##### Dataset extract

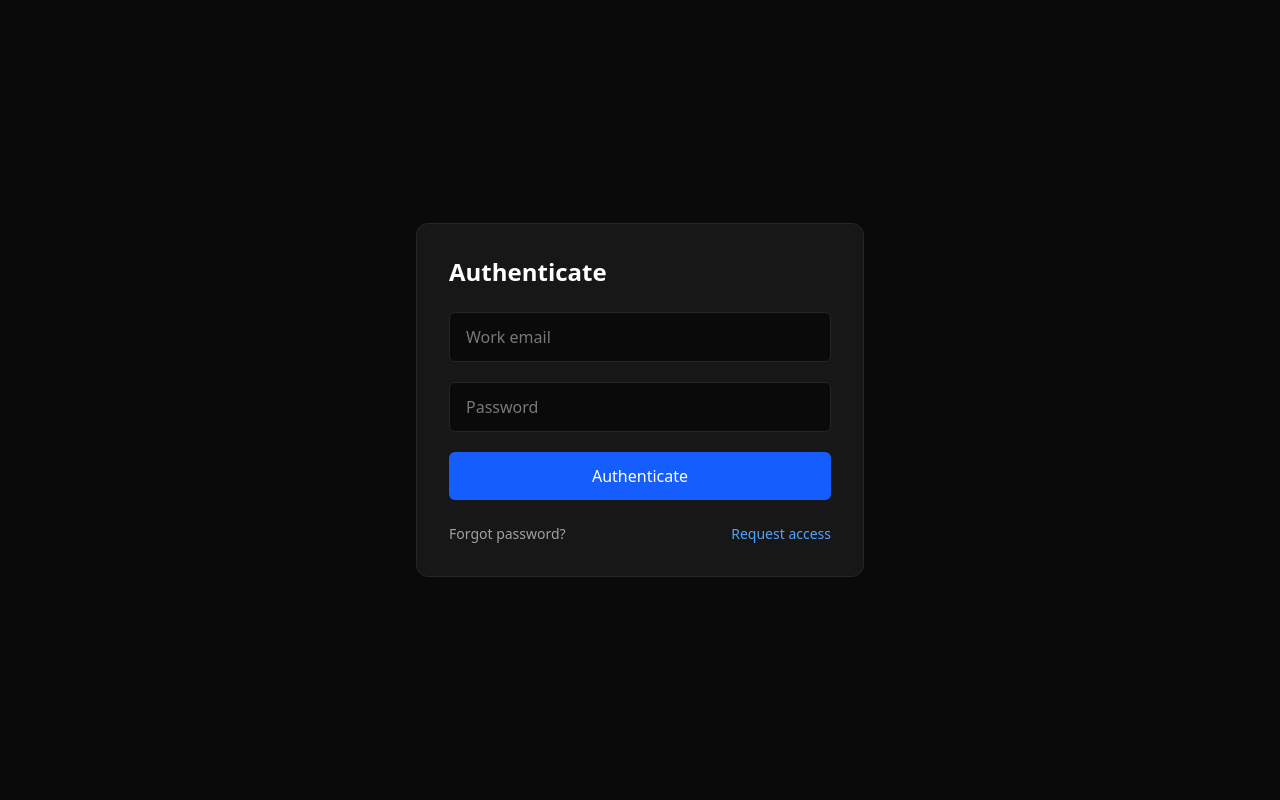
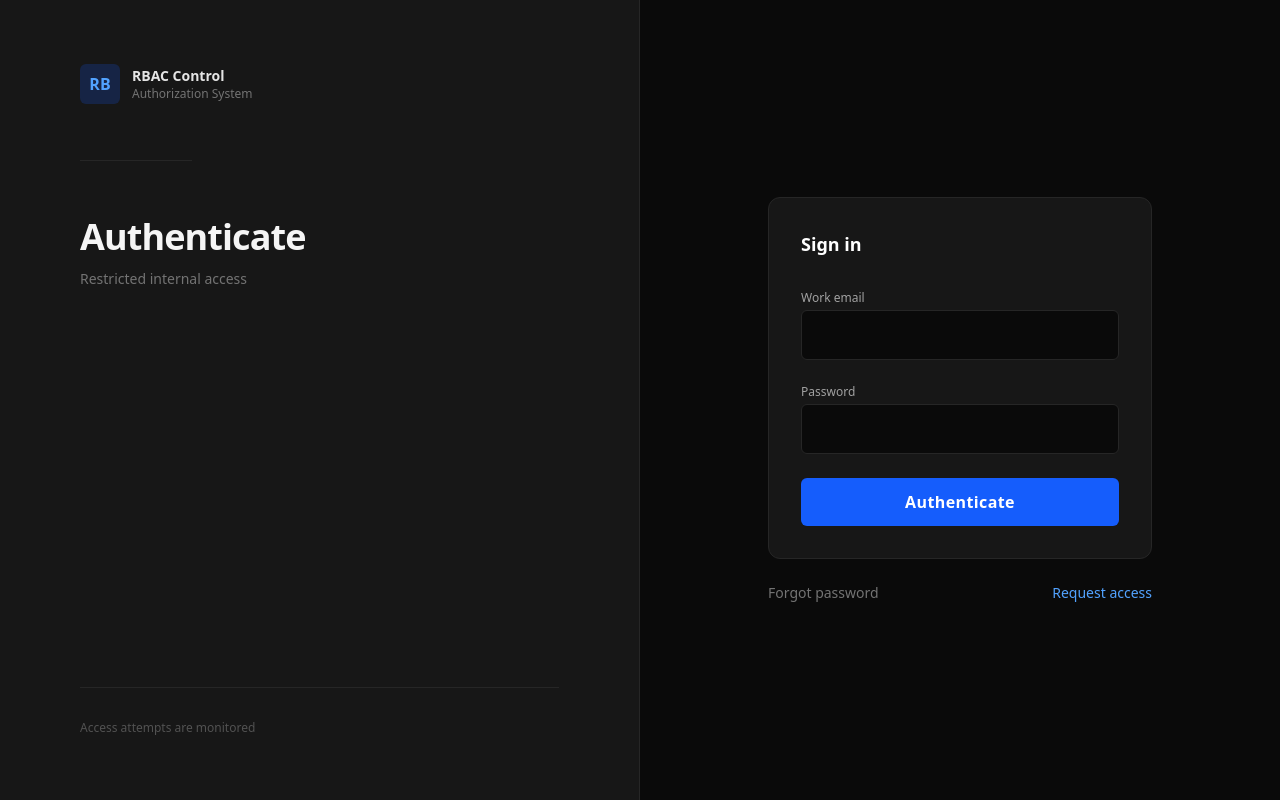
Before and after one commit to Rahinmon2903/saas-role-front-end, a React (Vite) app: page /login in a window 1280 px wide. Built offline with nearby package versions, Linux system fonts and the light colour scheme.

Commit message:
Login page updated

```diff
--- a/src/Pages/Login.jsx
+++ b/src/Pages/Login.jsx
@@ -22,57 +22,104 @@ const Login = () => {
       toast.success("Authenticated");
       navigate("/dashboard");
     } catch {
-      setError("Invalid email or password");
+      setError("Invalid credentials");
     } finally {
       setLoading(false);
     }
   };
 
   return (
-    <div className="min-h-screen bg-neutral-950 flex items-center justify-center px-4">
-      <div className="w-full max-w-md bg-neutral-900 border border-neutral-800 rounded-xl p-8">
-        <h1 className="text-2xl font-semibold text-white mb-6">
+    <div className="min-h-screen grid grid-cols-1 lg:grid-cols-2 bg-neutral-950">
+      {/* LEFT */}
+      <div className="hidden lg:flex flex-col px-20 py-16 bg-neutral-900 border-r border-neutral-800">
+        <div className="space-y-14">
+          <div className="flex items-center gap-3">
+            <div className="w-10 h-10 rounded-md bg-blue-600/20 text-blue-400 font-semibold flex items-center justify-center">
+              RB
+            </div>
+            <div>
+              <p className="text-sm font-semibold text-neutral-200">
+                RBAC Control
+              </p>
+              <p className="text-xs text-neutral-500">
+                Authorization System
+              </p>
+            </div>
+          </div>
+
+          <div className="h-px bg-neutral-800 w-28" />
+
+          <div>
+            <h1 className="text-4xl font-semibold text-neutral-100 tracking-tight">
               Authenticate
             </h1>
+            <p className="mt-3 text-sm text-neutral-500">
+              Restricted internal access
+            </p>
+          </div>
+        </div>
+
+        <div className="mt-auto pt-8 border-t border-neutral-800 text-xs text-neutral-600">
+          Access attempts are monitored
+        </div>
+      </div>
+
+      {/* RIGHT */}
+      <div className="flex items-center justify-center px-6">
+        <div className="w-full max-w-sm">
+          <div className="bg-neutral-900 border border-neutral-800 rounded-xl p-8">
+            <h2 className="text-lg font-semibold text-white mb-8">
+              Sign in
+            </h2>
 
             {error && (
-          <div className="mb-5 text-sm text-red-400 bg-red-500/10 border border-red-500/20 px-3 py-2 rounded">
+              <div className="mb-6 text-sm text-red-400 bg-red-500/10 border border-red-500/20 px-3 py-2 rounded">
                 {error}
               </div>
             )}
 
-        <form onSubmit={submit} className="space-y-5">
+            <form onSubmit={submit} className="space-y-6">
+              <div>
+                <label className="block text-xs font-medium text-neutral-400 mb-1">
+                  Work email
+                </label>
                 <input
                   type="email"
                   required
                   value={email}
                   onChange={(e) => setEmail(e.target.value)}
-            placeholder="Work email"
                   className="w-full px-4 py-3 bg-neutral-950 border border-neutral-800 rounded-md
                              text-neutral-200 focus:ring-2 focus:ring-blue-600"
                 />
+              </div>
 
+              <div>
+                <label className="block text-xs font-medium text-neutral-400 mb-1">
+                  Password
+                </label>
                 <input
                   type="password"
                   required
                   value={password}
                   onChange={(e) => setPassword(e.target.value)}
-            placeholder="Password"
                   className="w-full px-4 py-3 bg-neutral-950 border border-neutral-800 rounded-md
                              text-neutral-200 focus:ring-2 focus:ring-blue-600"
                 />
+              </div>
 
               <button
                 disabled={loading}
-            className="w-full bg-blue-600 hover:bg-blue-700 text-white py-3 rounded-md font-medium"
+                className="w-full bg-blue-600 hover:bg-blue-700 text-white py-3 rounded-md
+                           font-semibold tracking-wide transition disabled:opacity-60"
               >
                 {loading ? "Verifying…" : "Authenticate"}
               </button>
             </form>
+          </div>
 
-        <div className="mt-6 flex justify-between text-sm text-neutral-400">
+          <div className="mt-6 flex justify-between text-sm text-neutral-500">
             <Link to="/forgot-password" className="hover:underline">
-            Forgot password?
+              Forgot password
             </Link>
             <Link to="/" className="text-blue-400 hover:underline">
               Request access
@@ -80,6 +127,7 @@ const Login = () => {
           </div>
         </div>
       </div>
+    </div>
   );
 };
 
```
Lines whose indentation alone changed are shown as unchanged.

##########

• **Activity**:
Among the lines above, list those that contain the word "onSubmit".

• **Your response**:
-        <form onSubmit={submit} className="space-y-5">
+            <form onSubmit={submit} className="space-y-6">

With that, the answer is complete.